Finnish man with intellectual disability asks Strasbourg court: protect my family rights

The European Court of Human Rights (ECtHR) will hear the case of Arri-Matti Virtanen, a man with an intellectual disability who was forced to move away from his foster family and placed in an institution under the control of a State-appointed guardian. MDAC today submitted legal arguments supporting his right to live with his family.

The European Court of Human Rights, Strasbourg, France. ©

In 2002, Mr. Virtanen was placed into the care of a foster family in Northern Finland, around 50 km away from his home town in the south of the country – where his biological parents had originally abandoned him. In 2007, he was taken back to his home town and placed in an institution for children with disabilities. Upon turning 18, he decided to move back in with his foster parents as he considered them to be his real family. He was not there for long: in 2009 the authorities decided to remove him and place him in an institution in the town where he was born, against his will.

At the request of Finnish authorities, Mr. Virtanen was then placed under the authority of a public guardian, again without his consent – a decision which he attempted to challenge in the courts. At both the local and then appeal courts, judges refused to accept his claim and will to live with his foster family.

Having run out of options in Finland, Mr. Virtanen instructed lawyers to fight for his rights at the European Court of Human Rights (ECtHR) in Strasbourg, France. In the case, he argues that his removal from his foster family, placement in an institution, and then placement under public guardianship fundamentally violates his right to family life.

In its intervention, MDAC underlines that such treatment is in violation of international law, and that it constitutes disability-based discrimination.
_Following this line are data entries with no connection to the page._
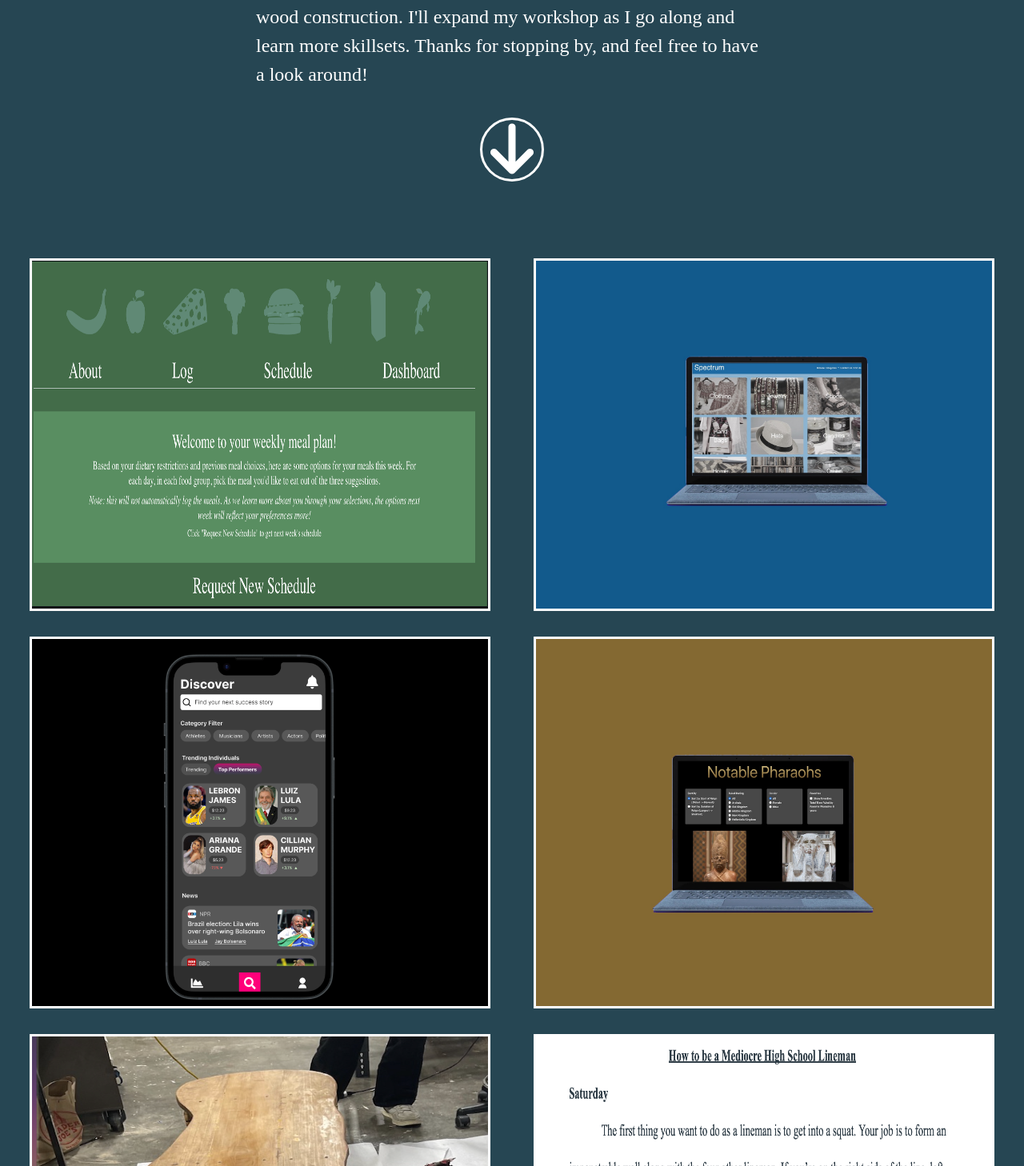
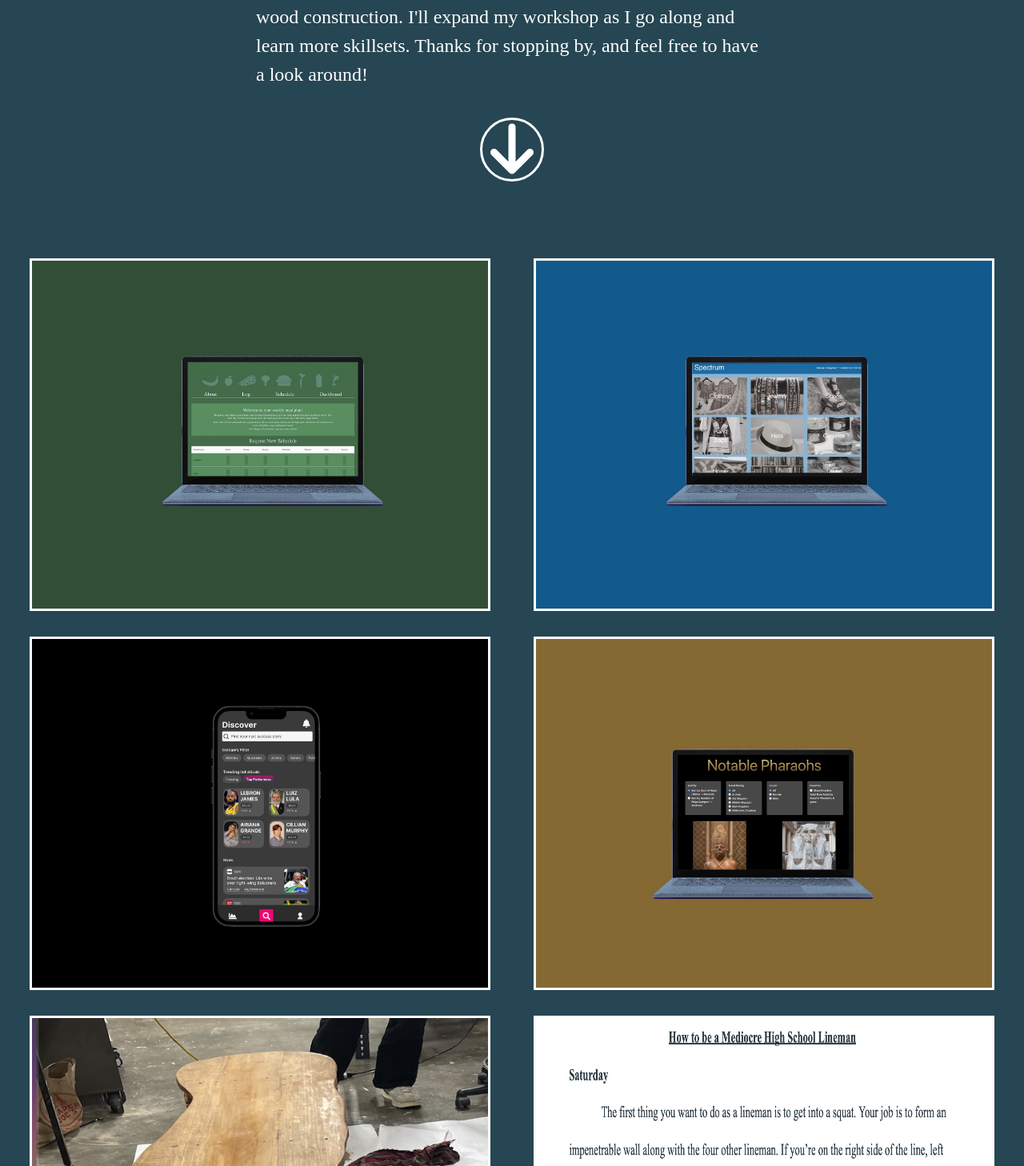
Before and after one commit to hastyskunk127/Portfolio, a React (Create React App) app: page /Portfolio in a window 1280 px wide. Shown: the part 508-1966 px from the top of the page at 80% size. Built offline with nearby package versions, Linux system fonts and the light colour scheme.

Commit message:
Update HomePage.js

```diff
--- a/src/components/HomePage.js
+++ b/src/components/HomePage.js
@@ -14,9 +14,9 @@ function HomePage() {
         <h1 className="ProjectTitle">HASTYSKUNK127'S WORKSHOP <i className="fa-solid fa-hammer"></i></h1>
         <AboutPage/>
         <div id="projects" className="Projects">
-            <ProjectCard className="ProjectCard" img={"images/Maps.png"} title={"Chomp"} to={"/Portfolio/Chomp"} description={chompDescription}/>
+            <ProjectCard className="ProjectCard" img={"images/chomp.jpeg"} title={"Chomp"} to={"/Portfolio/Chomp"} description={chompDescription}/>
             <ProjectCard className="ProjectCard" img={"images/spectrum.jpeg"} title={"Responsive"} to={"/Portfolio/Responsive"} link description={responsiveDescription}/>
-            <ProjectCard className="ProjectCard" img={"images/Iterative.png"} title={"Iterative"} to={"/Portfolio/Iterative"} description={iterativeDescription}/>
+            <ProjectCard className="ProjectCard" img={"images/phone.jpeg"} title={"Iterative"} to={"/Portfolio/Iterative"} description={iterativeDescription}/>
             <ProjectCard className="ProjectCard" img={"images/pharoah.jpeg"} title={"Development"} to={"/Portfolio/Development"} description={developmentDescription}/>
             <ProjectCard className="ProjectCard" img={"images/Bench.png"} title={"Woodworks"} to={"/Portfolio/"} description={woodworksDescription}/>
             <ProjectCard className="ProjectCard" img={"images/CNF.png"} title={"Creative Writing"} to={"/Portfolio/"} description={writingDescription}/>
```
The legal submission points out that the ”will and preferences” of persons with disabilities should be the deciding factor when courts make decisions which affect the lives of people with disabilities, and not the subjective opinions of third parties about what is in their “best interests”. Refusal to give effect to the autonomy of people with disabilities results in numerous human rights violations, and continues to be a widespread problem in countries which maintain paternalistic guardianship laws such as Finland and numerous other countries across Europe.

Guardianship regimes affect even the most personal aspects of the lives of people with disabilities, including their private lives and where they choose to live. MDAC’s submission to the ECtHR explains that international law now demands a shift away from a charitable approach to dealing with people with disabilities, towards a recognition of them as holders of human rights: “[P]ersonal relationships and one’s choice of a place of residence are an inherent part of a person’s autonomy, independence, dignity and self-development, and are central to a person’s independent living in their wider community.”

MDAC also draws on the UN Convention on the Rights of Persons with Disabilities (CRPD) in the intervention which, among other things, promotes the right to be able to choose where to live. Finland is one of the last countries in the European Union that has yet to ratify the CRPD which is globally recognised as the most authoritative statement of the rights and freedoms of people with disabilities. MDAC calls on the Government of Finland - which has 40,000 people with intellectual disabilities, and 1,749 people under guardianship orders - to ratify the Convention without further delay.

MDAC would like to thank Caoilfhionn Gallagher and Jesse Nicholls from Doughty Street Chambers, London for assisting MDAC with the intervention. 

RSS Find us on facebook MDAC is on Twitter Company profile of MDAC on LinkedIn MDAC youtube channel Google plus close